Although the entries contain pictures, repeat only their words, exactly as written.

:: Records shown ::

:::::

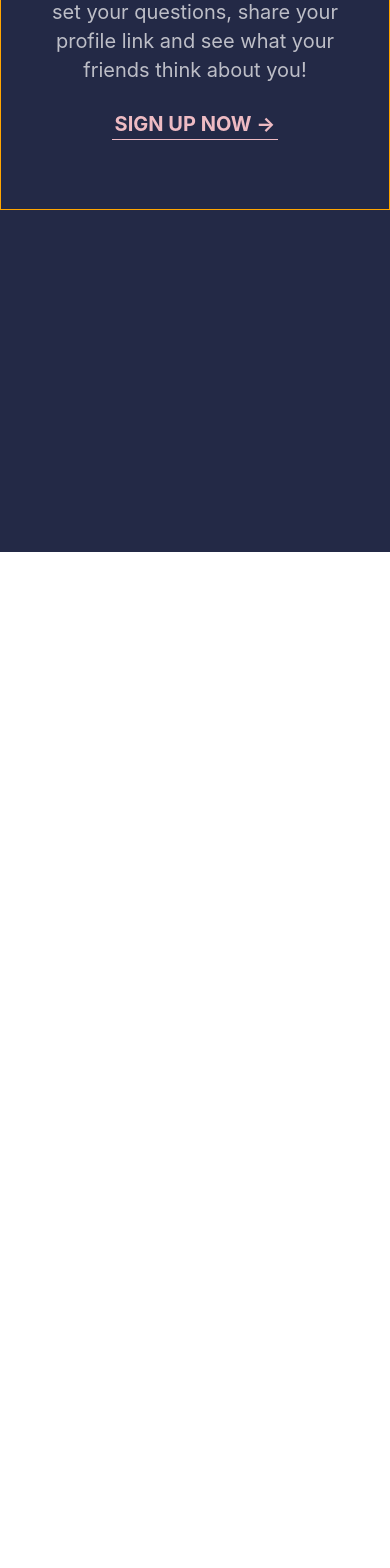
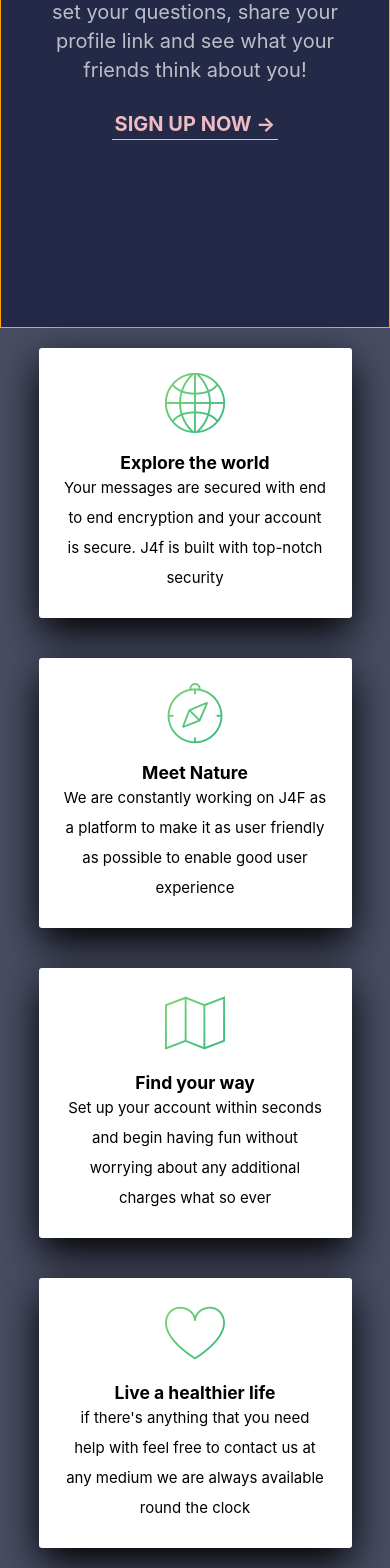
Before and after one commit to AA-Arnold/just-4-fun, a React (Create React App) app: page / in a window 390 px wide. Shown: the part 280-1848 px from the top of the page. Before the commit the page ends 844 px from the top, so only its background shows below. Built offline with nearby package versions, Linux system fonts and the light colour scheme; the HTML template or start-up script is replaced by a standard one.

Commit message:
mobile responsiveness complete for features page

```diff
--- a/src/App.js
+++ b/src/App.js
@@ -2,12 +2,14 @@ import './App.css';
 import './icons-css/icon-font.css'
 import Nav from './components/nav.component/Nav'
 import Hero from './pages/hero/hero'
+import { Features } from './pages/features/feature'
 
 
 const App = () => (
   <div className="App">
     <Nav />
     <Hero />
+    <Features />
   </div>
 )
 
--- a/src/components/features/feature-box.component.css
+++ b/src/components/features/feature-box.component.css
@@ -1,11 +1,12 @@
 .feature-box{
-    background-color: rgba(white, .8);
+    background-color: white;
     font-size: 1.5rem;
     padding: 2.5rem;
     text-align: center;
     border-radius: 3px;
-    box-shadow: 0 1.5rem 4rem rgba(black, .15);
+    box-shadow: 0 1.5rem 4rem black;
     transition: transform .3s;
+    max-width: 313px;
 }
 .feature-box__icon{
     font-size: 6rem;
@@ -18,3 +19,7 @@
 .feature-box:hover{
     transform: translateY(-1.5rem) scale(1.03);
 }
+
+.feature-box__text{
+    line-height: 3rem;
+}
--- a/src/pages/features/feature.jsx
+++ b/src/pages/features/feature.jsx
@@ -1,32 +1,41 @@
 import React from 'react'
-import {FeatureBox} from '../../components/feature-box/feature-box.component'
-import './features.scss'
+import {FeatureBox} from '../../components/features/features-box.component'
+import './features.css'
 
 export const Features = () => (
     <section className="section-features">
         <div className="row">
             <div className="col-1-of-4">
                 <FeatureBox heading={'Explore the world'} iconName={'icon-basic-world'}>
-                    Lorem ipsum dolor sit amet, consectetur adipisicing elit.
-                    Exercitationem, necessitatibus!
+                Your messages are secured with
+                end to end encryption and your
+                account is secure. J4f is built
+                with top-notch security
                 </FeatureBox>
             </div>
             <div className="col-1-of-4">
                 <FeatureBox heading={'Meet Nature'} iconName={'icon-basic-compass'}>
-                    Lorem ipsum dolor sit amet, consectetur adipisicing elit.
-                    Exercitationem, necessitatibus!
+                We are constantly working on
+                J4F as a platform to make
+                it as user friendly as
+                possible to enable good user experience
                 </FeatureBox>
             </div>
             <div className="col-1-of-4">
                 <FeatureBox heading={'Find your way'} iconName={'icon-basic-map'}>
-                    Lorem ipsum dolor sit amet, consectetur adipisicing elit.
-                    Exercitationem, necessitatibus!
+                Set up your account within
+                seconds and begin having fun
+                without worrying about any
+                additional charges what so ever
                 </FeatureBox>
             </div>
             <div className="col-1-of-4">
                 <FeatureBox heading={'Live a healthier life'} iconName={'icon-basic-heart'}>
-                    Lorem ipsum dolor sit amet, consectetur adipisicing elit.
-                    Exercitationem, necessitatibus!
+                if there's anything that you
+                need help with feel free to
+                contact us at any medium we
+                are always available round the
+                clock
                 </FeatureBox>
             </div>
         </div>
--- a/src/pages/features/features.css
+++ b/src/pages/features/features.css
@@ -0,0 +1,24 @@
+.section-features{
+    background-color: #484D64;
+}
+
+.row{
+    display: flex;
+    flex-wrap: wrap;
+    justify-content: center;
+}
+
+.col-1-of-4{
+    /* flex : 0 1 20%; */
+    margin: 2rem auto;
+}
+
+/* .row{
+    display: grid;
+    grid-template-columns: 1fr 1fr 1fr 1fr;
+    gap: 30px;
+}
+
+.col-1-of-4{
+    margin: 0 auto;
+} */
--- a/src/pages/hero/hero.css
+++ b/src/pages/hero/hero.css
@@ -1,6 +1,6 @@
 header{
     background-color: var(--primary-color);
-    height: 90.5vh;
+    height: auto;
 }
 
 .banner__heading{
@@ -42,7 +42,7 @@ header{
     } */
     .banner__descr{
         width: 100vw;
-        height: 50vh;
+        height: 64vh;
         padding: 0px;
         border: 1px solid orange;
         text-align: center;
```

:::::

:: Task solution ::
Before and after one commit to AA-Arnold/just-4-fun, a React (Create React App) app: page / in a window 390 px wide. Shown: the part 280-1848 px from the top of the page. Before the commit the page ends 844 px from the top, so only its background shows below. Built offline with nearby package versions, Linux system fonts and the light colour scheme; the HTML template or start-up script is replaced by a standard one.

Commit message:
mobile responsiveness complete for features page

```diff
--- a/src/App.js
+++ b/src/App.js
@@ -2,12 +2,14 @@ import './App.css';
 import './icons-css/icon-font.css'
 import Nav from './components/nav.component/Nav'
 import Hero from './pages/hero/hero'
+import { Features } from './pages/features/feature'
 
 
 const App = () => (
   <div className="App">
     <Nav />
     <Hero />
+    <Features />
   </div>
 )
 
--- a/src/components/features/feature-box.component.css
+++ b/src/components/features/feature-box.component.css
@@ -1,11 +1,12 @@
 .feature-box{
-    background-color: rgba(white, .8);
+    background-color: white;
     font-size: 1.5rem;
     padding: 2.5rem;
     text-align: center;
     border-radius: 3px;
-    box-shadow: 0 1.5rem 4rem rgba(black, .15);
+    box-shadow: 0 1.5rem 4rem black;
     transition: transform .3s;
+    max-width: 313px;
 }
 .feature-box__icon{
     font-size: 6rem;
@@ -18,3 +19,7 @@
 .feature-box:hover{
     transform: translateY(-1.5rem) scale(1.03);
 }
+
+.feature-box__text{
+    line-height: 3rem;
+}
--- a/src/pages/features/feature.jsx
+++ b/src/pages/features/feature.jsx
@@ -1,32 +1,41 @@
 import React from 'react'
-import {FeatureBox} from '../../components/feature-box/feature-box.component'
-import './features.scss'
+import {FeatureBox} from '../../components/features/features-box.component'
+import './features.css'
 
 export const Features = () => (
     <section className="section-features">
         <div className="row">
             <div className="col-1-of-4">
                 <FeatureBox heading={'Explore the world'} iconName={'icon-basic-world'}>
-                    Lorem ipsum dolor sit amet, consectetur adipisicing elit.
-                    Exercitationem, necessitatibus!
+                Your messages are secured with
+                end to end encryption and your
+                account is secure. J4f is built
+                with top-notch security
                 </FeatureBox>
             </div>
             <div className="col-1-of-4">
                 <FeatureBox heading={'Meet Nature'} iconName={'icon-basic-compass'}>
-                    Lorem ipsum dolor sit amet, consectetur adipisicing elit.
-                    Exercitationem, necessitatibus!
+                We are constantly working on
+                J4F as a platform to make
+                it as user friendly as
+                possible to enable good user experience
                 </FeatureBox>
             </div>
             <div className="col-1-of-4">
                 <FeatureBox heading={'Find your way'} iconName={'icon-basic-map'}>
-                    Lorem ipsum dolor sit amet, consectetur adipisicing elit.
-                    Exercitationem, necessitatibus!
+                Set up your account within
+                seconds and begin having fun
+                without worrying about any
+                additional charges what so ever
                 </FeatureBox>
             </div>
             <div className="col-1-of-4">
                 <FeatureBox heading={'Live a healthier life'} iconName={'icon-basic-heart'}>
-                    Lorem ipsum dolor sit amet, consectetur adipisicing elit.
-                    Exercitationem, necessitatibus!
+                if there's anything that you
+                need help with feel free to
+                contact us at any medium we
+                are always available round the
+                clock
                 </FeatureBox>
             </div>
         </div>
--- a/src/pages/features/features.css
+++ b/src/pages/features/features.css
@@ -0,0 +1,24 @@
+.section-features{
+    background-color: #484D64;
+}
+
+.row{
+    display: flex;
+    flex-wrap: wrap;
+    justify-content: center;
+}
+
+.col-1-of-4{
+    /* flex : 0 1 20%; */
+    margin: 2rem auto;
+}
+
+/* .row{
+    display: grid;
+    grid-template-columns: 1fr 1fr 1fr 1fr;
+    gap: 30px;
+}
+
+.col-1-of-4{
+    margin: 0 auto;
+} */
--- a/src/pages/hero/hero.css
+++ b/src/pages/hero/hero.css
@@ -1,6 +1,6 @@
 header{
     background-color: var(--primary-color);
-    height: 90.5vh;
+    height: auto;
 }
 
 .banner__heading{
@@ -42,7 +42,7 @@ header{
     } */
     .banner__descr{
         width: 100vw;
-        height: 50vh;
+        height: 64vh;
         padding: 0px;
         border: 1px solid orange;
         text-align: center;
```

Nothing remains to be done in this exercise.